Exercise data >>
• • • •

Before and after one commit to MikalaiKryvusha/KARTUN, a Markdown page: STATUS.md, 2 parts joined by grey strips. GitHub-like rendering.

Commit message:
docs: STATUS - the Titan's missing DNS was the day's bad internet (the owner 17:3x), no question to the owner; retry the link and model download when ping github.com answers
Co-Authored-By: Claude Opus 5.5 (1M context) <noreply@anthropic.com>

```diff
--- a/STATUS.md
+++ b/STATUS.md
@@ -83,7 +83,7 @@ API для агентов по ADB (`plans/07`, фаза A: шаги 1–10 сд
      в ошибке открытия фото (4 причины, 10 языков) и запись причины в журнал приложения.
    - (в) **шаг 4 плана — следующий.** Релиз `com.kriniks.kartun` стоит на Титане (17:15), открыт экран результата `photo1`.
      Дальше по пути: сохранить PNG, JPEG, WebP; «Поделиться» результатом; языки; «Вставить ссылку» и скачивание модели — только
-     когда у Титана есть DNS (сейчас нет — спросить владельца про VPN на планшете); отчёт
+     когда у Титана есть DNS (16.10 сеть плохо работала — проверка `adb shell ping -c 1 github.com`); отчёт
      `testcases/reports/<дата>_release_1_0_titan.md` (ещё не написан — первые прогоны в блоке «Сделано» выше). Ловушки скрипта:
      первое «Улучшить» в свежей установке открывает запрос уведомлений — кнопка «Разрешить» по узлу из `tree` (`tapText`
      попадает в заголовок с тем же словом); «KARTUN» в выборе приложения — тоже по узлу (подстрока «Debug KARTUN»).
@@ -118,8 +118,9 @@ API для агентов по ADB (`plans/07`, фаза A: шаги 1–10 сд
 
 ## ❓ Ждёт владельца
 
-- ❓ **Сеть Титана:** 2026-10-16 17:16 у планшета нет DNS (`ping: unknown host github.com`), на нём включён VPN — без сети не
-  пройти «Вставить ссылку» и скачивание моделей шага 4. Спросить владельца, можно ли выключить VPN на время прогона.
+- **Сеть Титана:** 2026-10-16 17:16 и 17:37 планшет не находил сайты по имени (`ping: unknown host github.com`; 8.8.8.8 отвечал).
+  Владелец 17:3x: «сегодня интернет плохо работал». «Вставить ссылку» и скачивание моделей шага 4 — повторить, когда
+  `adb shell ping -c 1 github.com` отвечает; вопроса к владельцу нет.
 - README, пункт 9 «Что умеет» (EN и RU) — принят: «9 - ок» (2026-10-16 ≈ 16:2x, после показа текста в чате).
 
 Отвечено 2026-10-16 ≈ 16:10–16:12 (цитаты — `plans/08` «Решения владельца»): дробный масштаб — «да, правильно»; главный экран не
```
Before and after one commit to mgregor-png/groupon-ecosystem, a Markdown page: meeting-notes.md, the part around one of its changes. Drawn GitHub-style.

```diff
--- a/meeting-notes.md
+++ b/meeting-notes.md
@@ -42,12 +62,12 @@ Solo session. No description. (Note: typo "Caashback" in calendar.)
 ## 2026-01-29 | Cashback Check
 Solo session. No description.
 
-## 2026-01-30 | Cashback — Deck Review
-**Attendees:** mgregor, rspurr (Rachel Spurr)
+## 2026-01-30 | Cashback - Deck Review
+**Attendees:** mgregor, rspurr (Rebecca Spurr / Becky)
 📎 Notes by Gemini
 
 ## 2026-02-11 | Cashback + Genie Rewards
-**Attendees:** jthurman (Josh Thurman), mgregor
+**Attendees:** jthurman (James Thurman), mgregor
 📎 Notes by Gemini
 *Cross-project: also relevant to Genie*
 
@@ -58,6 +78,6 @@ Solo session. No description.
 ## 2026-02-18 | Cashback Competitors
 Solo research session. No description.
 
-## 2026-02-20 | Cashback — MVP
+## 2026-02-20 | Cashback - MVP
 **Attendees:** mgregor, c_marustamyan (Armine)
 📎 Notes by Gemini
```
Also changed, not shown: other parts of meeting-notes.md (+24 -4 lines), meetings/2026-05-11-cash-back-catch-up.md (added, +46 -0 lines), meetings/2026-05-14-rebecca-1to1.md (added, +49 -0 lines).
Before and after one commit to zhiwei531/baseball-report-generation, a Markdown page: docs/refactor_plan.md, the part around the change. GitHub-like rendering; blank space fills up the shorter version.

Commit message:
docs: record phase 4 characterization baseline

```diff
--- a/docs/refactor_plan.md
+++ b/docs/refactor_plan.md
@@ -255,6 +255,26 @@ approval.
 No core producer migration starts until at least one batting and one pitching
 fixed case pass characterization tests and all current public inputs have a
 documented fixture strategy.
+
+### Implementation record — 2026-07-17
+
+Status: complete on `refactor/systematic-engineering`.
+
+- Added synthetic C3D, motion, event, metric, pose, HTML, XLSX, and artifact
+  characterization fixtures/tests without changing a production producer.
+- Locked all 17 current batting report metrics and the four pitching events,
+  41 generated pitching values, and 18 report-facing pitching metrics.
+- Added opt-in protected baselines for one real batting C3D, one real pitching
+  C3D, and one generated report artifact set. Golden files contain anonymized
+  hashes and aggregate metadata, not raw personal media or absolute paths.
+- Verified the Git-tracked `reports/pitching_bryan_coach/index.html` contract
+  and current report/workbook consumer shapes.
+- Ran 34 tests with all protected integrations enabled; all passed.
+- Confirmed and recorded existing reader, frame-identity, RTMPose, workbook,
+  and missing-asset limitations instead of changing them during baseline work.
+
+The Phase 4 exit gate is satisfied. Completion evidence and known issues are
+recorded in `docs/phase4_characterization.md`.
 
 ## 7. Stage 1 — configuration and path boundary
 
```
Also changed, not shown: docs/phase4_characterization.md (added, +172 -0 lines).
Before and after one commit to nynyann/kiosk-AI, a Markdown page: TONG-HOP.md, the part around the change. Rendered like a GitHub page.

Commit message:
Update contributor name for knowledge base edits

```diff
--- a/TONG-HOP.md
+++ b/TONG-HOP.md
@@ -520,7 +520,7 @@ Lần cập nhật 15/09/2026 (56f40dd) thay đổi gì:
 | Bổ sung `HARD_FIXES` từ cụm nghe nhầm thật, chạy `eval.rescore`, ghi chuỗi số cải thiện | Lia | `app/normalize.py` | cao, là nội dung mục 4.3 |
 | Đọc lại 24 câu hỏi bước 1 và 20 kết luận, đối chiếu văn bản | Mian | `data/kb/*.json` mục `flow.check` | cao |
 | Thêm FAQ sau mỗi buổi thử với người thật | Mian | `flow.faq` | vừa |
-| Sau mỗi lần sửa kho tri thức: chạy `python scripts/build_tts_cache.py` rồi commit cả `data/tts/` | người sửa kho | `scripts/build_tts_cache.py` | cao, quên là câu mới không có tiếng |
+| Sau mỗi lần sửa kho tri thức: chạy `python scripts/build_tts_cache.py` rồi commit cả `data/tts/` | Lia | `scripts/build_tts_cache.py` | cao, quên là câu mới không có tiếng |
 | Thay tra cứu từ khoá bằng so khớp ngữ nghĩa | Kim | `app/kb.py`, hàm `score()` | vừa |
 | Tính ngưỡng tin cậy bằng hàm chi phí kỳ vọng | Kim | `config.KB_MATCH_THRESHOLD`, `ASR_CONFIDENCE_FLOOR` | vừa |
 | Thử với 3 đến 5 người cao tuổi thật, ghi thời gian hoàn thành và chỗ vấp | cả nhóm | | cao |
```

• • • •

Your goal >>
The output should be the entire listing, exactly as it is.

Solution to the exercise >>
Before and after one commit to MikalaiKryvusha/KARTUN, a Markdown page: STATUS.md, 2 parts joined by grey strips. GitHub-like rendering.

Commit message:
docs: STATUS - the Titan's missing DNS was the day's bad internet (the owner 17:3x), no question to the owner; retry the link and model download when ping github.com answers
Co-Authored-By: Claude Opus 5.5 (1M context) <noreply@anthropic.com>

```diff
--- a/STATUS.md
+++ b/STATUS.md
@@ -83,7 +83,7 @@ API для агентов по ADB (`plans/07`, фаза A: шаги 1–10 сд
      в ошибке открытия фото (4 причины, 10 языков) и запись причины в журнал приложения.
    - (в) **шаг 4 плана — следующий.** Релиз `com.kriniks.kartun` стоит на Титане (17:15), открыт экран результата `photo1`.
      Дальше по пути: сохранить PNG, JPEG, WebP; «Поделиться» результатом; языки; «Вставить ссылку» и скачивание модели — только
-     когда у Титана есть DNS (сейчас нет — спросить владельца про VPN на планшете); отчёт
+     когда у Титана есть DNS (16.10 сеть плохо работала — проверка `adb shell ping -c 1 github.com`); отчёт
      `testcases/reports/<дата>_release_1_0_titan.md` (ещё не написан — первые прогоны в блоке «Сделано» выше). Ловушки скрипта:
      первое «Улучшить» в свежей установке открывает запрос уведомлений — кнопка «Разрешить» по узлу из `tree` (`tapText`
      попадает в заголовок с тем же словом); «KARTUN» в выборе приложения — тоже по узлу (подстрока «Debug KARTUN»).
@@ -118,8 +118,9 @@ API для агентов по ADB (`plans/07`, фаза A: шаги 1–10 сд
 
 ## ❓ Ждёт владельца
 
-- ❓ **Сеть Титана:** 2026-10-16 17:16 у планшета нет DNS (`ping: unknown host github.com`), на нём включён VPN — без сети не
-  пройти «Вставить ссылку» и скачивание моделей шага 4. Спросить владельца, можно ли выключить VPN на время прогона.
+- **Сеть Титана:** 2026-10-16 17:16 и 17:37 планшет не находил сайты по имени (`ping: unknown host github.com`; 8.8.8.8 отвечал).
+  Владелец 17:3x: «сегодня интернет плохо работал». «Вставить ссылку» и скачивание моделей шага 4 — повторить, когда
+  `adb shell ping -c 1 github.com` отвечает; вопроса к владельцу нет.
 - README, пункт 9 «Что умеет» (EN и RU) — принят: «9 - ок» (2026-10-16 ≈ 16:2x, после показа текста в чате).
 
 Отвечено 2026-10-16 ≈ 16:10–16:12 (цитаты — `plans/08` «Решения владельца»): дробный масштаб — «да, правильно»; главный экран не
```
Before and after one commit to mgregor-png/groupon-ecosystem, a Markdown page: meeting-notes.md, the part around one of its changes. Drawn GitHub-style.

```diff
--- a/meeting-notes.md
+++ b/meeting-notes.md
@@ -42,12 +62,12 @@ Solo session. No description. (Note: typo "Caashback" in calendar.)
 ## 2026-01-29 | Cashback Check
 Solo session. No description.
 
-## 2026-01-30 | Cashback — Deck Review
-**Attendees:** mgregor, rspurr (Rachel Spurr)
+## 2026-01-30 | Cashback - Deck Review
+**Attendees:** mgregor, rspurr (Rebecca Spurr / Becky)
 📎 Notes by Gemini
 
 ## 2026-02-11 | Cashback + Genie Rewards
-**Attendees:** jthurman (Josh Thurman), mgregor
+**Attendees:** jthurman (James Thurman), mgregor
 📎 Notes by Gemini
 *Cross-project: also relevant to Genie*
 
@@ -58,6 +78,6 @@ Solo session. No description.
 ## 2026-02-18 | Cashback Competitors
 Solo research session. No description.
 
-## 2026-02-20 | Cashback — MVP
+## 2026-02-20 | Cashback - MVP
 **Attendees:** mgregor, c_marustamyan (Armine)
 📎 Notes by Gemini
```
Also changed, not shown: other parts of meeting-notes.md (+24 -4 lines), meetings/2026-05-11-cash-back-catch-up.md (added, +46 -0 lines), meetings/2026-05-14-rebecca-1to1.md (added, +49 -0 lines).
Before and after one commit to zhiwei531/baseball-report-generation, a Markdown page: docs/refactor_plan.md, the part around the change. GitHub-like rendering; blank space fills up the shorter version.

Commit message:
docs: record phase 4 characterization baseline

```diff
--- a/docs/refactor_plan.md
+++ b/docs/refactor_plan.md
@@ -255,6 +255,26 @@ approval.
 No core producer migration starts until at least one batting and one pitching
 fixed case pass characterization tests and all current public inputs have a
 documented fixture strategy.
+
+### Implementation record — 2026-07-17
+
+Status: complete on `refactor/systematic-engineering`.
+
+- Added synthetic C3D, motion, event, metric, pose, HTML, XLSX, and artifact
+  characterization fixtures/tests without changing a production producer.
+- Locked all 17 current batting report metrics and the four pitching events,
+  41 generated pitching values, and 18 report-facing pitching metrics.
+- Added opt-in protected baselines for one real batting C3D, one real pitching
+  C3D, and one generated report artifact set. Golden files contain anonymized
+  hashes and aggregate metadata, not raw personal media or absolute paths.
+- Verified the Git-tracked `reports/pitching_bryan_coach/index.html` contract
+  and current report/workbook consumer shapes.
+- Ran 34 tests with all protected integrations enabled; all passed.
+- Confirmed and recorded existing reader, frame-identity, RTMPose, workbook,
+  and missing-asset limitations instead of changing them during baseline work.
+
+The Phase 4 exit gate is satisfied. Completion evidence and known issues are
+recorded in `docs/phase4_characterization.md`.
 
 ## 7. Stage 1 — configuration and path boundary
 
```
Also changed, not shown: docs/phase4_characterization.md (added, +172 -0 lines).
Before and after one commit to nynyann/kiosk-AI, a Markdown page: TONG-HOP.md, the part around the change. Rendered like a GitHub page.

Commit message:
Update contributor name for knowledge base edits

```diff
--- a/TONG-HOP.md
+++ b/TONG-HOP.md
@@ -520,7 +520,7 @@ Lần cập nhật 15/09/2026 (56f40dd) thay đổi gì:
 | Bổ sung `HARD_FIXES` từ cụm nghe nhầm thật, chạy `eval.rescore`, ghi chuỗi số cải thiện | Lia | `app/normalize.py` | cao, là nội dung mục 4.3 |
 | Đọc lại 24 câu hỏi bước 1 và 20 kết luận, đối chiếu văn bản | Mian | `data/kb/*.json` mục `flow.check` | cao |
 | Thêm FAQ sau mỗi buổi thử với người thật | Mian | `flow.faq` | vừa |
-| Sau mỗi lần sửa kho tri thức: chạy `python scripts/build_tts_cache.py` rồi commit cả `data/tts/` | người sửa kho | `scripts/build_tts_cache.py` | cao, quên là câu mới không có tiếng |
+| Sau mỗi lần sửa kho tri thức: chạy `python scripts/build_tts_cache.py` rồi commit cả `data/tts/` | Lia | `scripts/build_tts_cache.py` | cao, quên là câu mới không có tiếng |
 | Thay tra cứu từ khoá bằng so khớp ngữ nghĩa | Kim | `app/kb.py`, hàm `score()` | vừa |
 | Tính ngưỡng tin cậy bằng hàm chi phí kỳ vọng | Kim | `config.KB_MATCH_THRESHOLD`, `ASR_CONFIDENCE_FLOOR` | vừa |
 | Thử với 3 đến 5 người cao tuổi thật, ghi thời gian hoàn thành và chỗ vấp | cả nhóm | | cao |
```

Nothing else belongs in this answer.